### Supplied data
::::

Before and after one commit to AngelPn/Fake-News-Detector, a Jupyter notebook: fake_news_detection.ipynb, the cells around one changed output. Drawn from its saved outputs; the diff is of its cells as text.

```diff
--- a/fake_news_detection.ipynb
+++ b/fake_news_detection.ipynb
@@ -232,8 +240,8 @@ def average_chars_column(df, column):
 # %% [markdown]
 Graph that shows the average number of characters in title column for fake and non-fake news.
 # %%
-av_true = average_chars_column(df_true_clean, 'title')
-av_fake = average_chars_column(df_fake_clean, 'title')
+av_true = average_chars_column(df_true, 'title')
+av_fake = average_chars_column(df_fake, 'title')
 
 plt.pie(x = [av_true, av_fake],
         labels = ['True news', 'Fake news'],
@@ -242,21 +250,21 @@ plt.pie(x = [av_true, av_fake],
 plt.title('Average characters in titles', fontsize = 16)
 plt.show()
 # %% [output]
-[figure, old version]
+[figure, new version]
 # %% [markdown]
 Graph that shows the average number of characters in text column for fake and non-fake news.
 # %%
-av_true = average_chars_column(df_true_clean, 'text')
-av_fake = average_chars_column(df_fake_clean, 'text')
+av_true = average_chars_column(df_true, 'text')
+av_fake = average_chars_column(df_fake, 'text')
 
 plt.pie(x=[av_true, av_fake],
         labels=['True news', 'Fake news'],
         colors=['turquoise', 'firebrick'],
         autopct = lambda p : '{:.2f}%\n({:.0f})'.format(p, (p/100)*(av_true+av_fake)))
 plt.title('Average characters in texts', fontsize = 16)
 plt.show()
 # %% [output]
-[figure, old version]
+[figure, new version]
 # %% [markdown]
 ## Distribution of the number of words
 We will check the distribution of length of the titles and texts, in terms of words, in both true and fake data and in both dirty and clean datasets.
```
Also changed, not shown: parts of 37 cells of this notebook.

::::

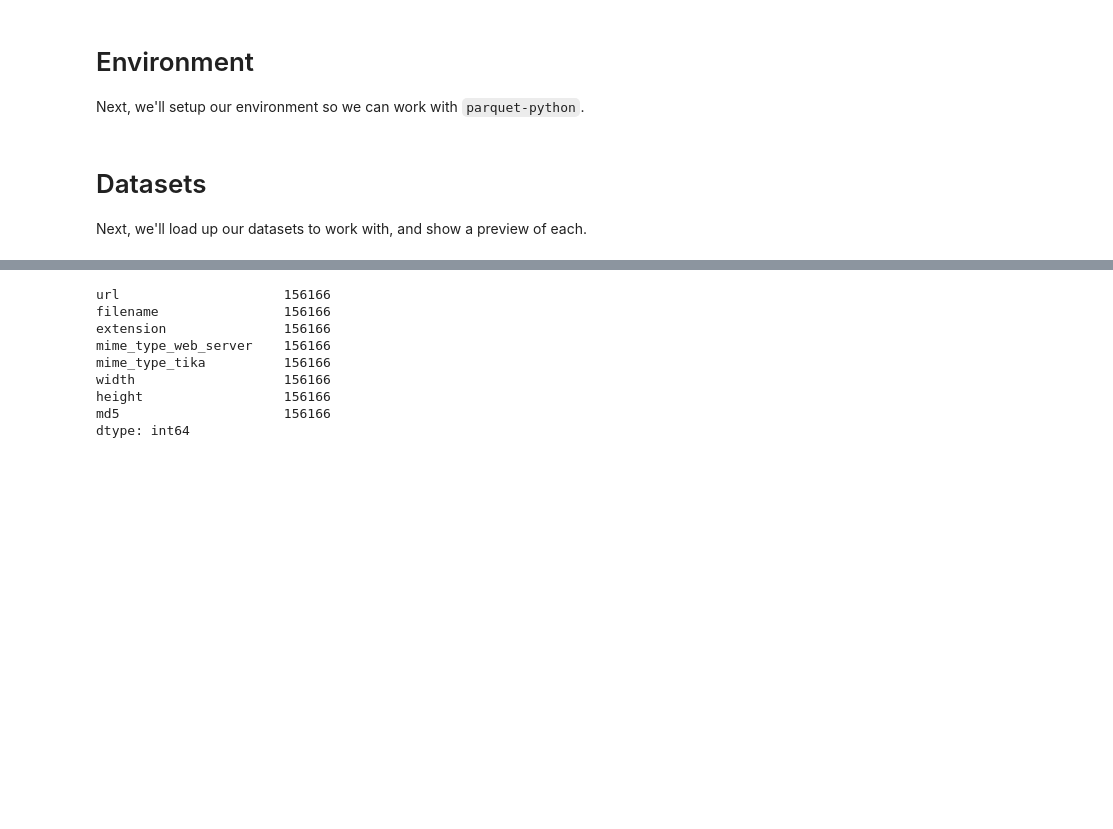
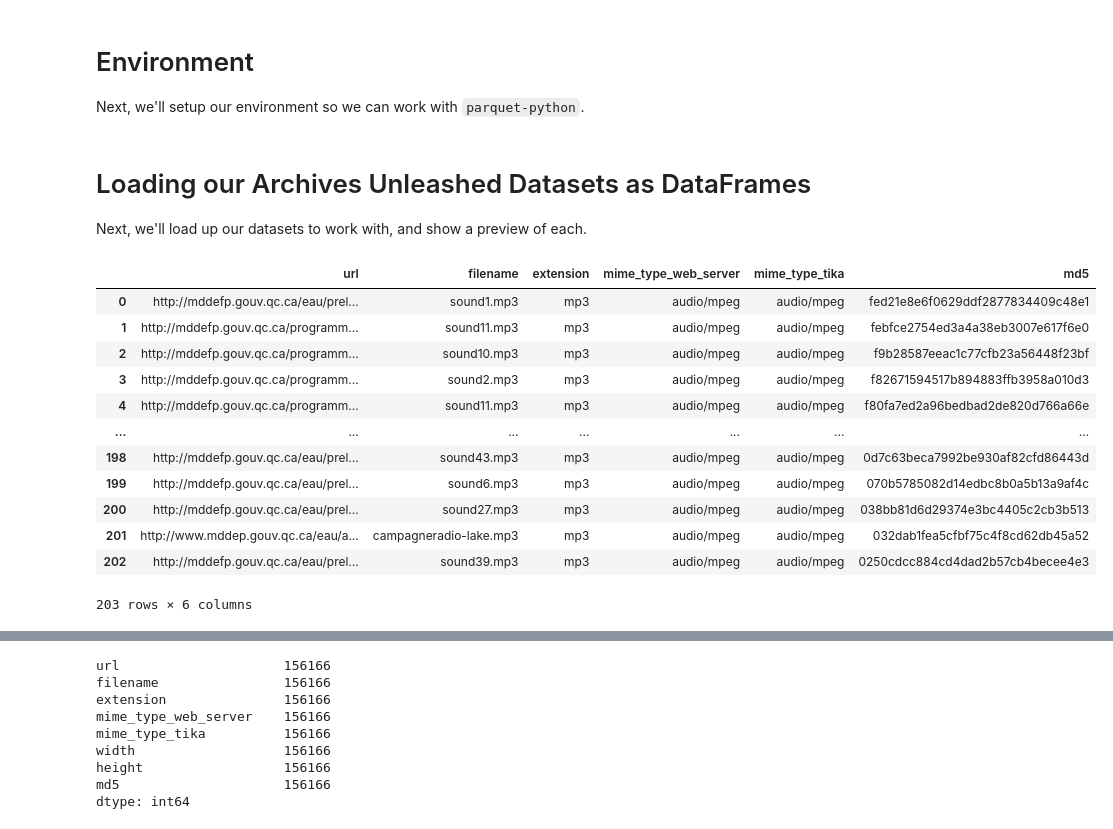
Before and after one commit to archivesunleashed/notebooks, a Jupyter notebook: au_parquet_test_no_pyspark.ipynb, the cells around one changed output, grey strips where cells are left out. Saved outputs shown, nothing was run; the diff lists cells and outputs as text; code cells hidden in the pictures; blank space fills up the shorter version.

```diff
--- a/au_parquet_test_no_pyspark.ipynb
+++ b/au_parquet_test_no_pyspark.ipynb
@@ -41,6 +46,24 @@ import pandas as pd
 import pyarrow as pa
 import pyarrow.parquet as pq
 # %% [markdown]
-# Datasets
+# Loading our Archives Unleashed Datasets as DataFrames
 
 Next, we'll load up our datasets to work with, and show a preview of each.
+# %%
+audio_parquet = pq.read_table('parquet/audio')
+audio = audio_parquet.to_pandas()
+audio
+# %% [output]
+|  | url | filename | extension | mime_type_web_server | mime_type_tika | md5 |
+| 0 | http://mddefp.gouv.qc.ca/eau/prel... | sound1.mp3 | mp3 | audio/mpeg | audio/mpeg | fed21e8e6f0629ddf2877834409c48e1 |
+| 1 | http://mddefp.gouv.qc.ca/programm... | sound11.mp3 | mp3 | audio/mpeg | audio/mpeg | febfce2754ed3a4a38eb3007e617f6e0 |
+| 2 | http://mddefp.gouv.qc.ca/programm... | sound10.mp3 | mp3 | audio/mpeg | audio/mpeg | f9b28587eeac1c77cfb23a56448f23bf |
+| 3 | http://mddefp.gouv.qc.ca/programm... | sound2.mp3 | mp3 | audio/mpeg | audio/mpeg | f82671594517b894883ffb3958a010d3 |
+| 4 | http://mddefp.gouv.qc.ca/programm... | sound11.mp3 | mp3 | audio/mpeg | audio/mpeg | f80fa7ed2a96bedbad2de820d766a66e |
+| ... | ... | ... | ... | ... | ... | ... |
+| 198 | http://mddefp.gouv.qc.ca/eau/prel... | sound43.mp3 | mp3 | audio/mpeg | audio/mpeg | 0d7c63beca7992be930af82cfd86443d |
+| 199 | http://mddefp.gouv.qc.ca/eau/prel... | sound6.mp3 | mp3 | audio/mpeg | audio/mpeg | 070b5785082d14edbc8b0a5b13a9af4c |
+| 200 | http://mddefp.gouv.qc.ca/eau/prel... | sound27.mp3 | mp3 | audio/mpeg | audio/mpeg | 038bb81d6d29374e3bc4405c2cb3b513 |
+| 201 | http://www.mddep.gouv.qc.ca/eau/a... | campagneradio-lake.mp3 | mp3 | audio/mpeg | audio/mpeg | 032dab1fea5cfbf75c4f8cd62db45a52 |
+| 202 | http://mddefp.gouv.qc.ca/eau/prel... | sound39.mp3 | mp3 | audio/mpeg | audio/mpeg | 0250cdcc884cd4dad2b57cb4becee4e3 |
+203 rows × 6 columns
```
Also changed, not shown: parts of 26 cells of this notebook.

::::

### Description of the task
In the records, locate each line holding the string "shows" and copy it.

### Exercise answer
 Graph that shows the average number of characters in title column for fake and non-fake news.
 Graph that shows the average number of characters in text column for fake and non-fake news.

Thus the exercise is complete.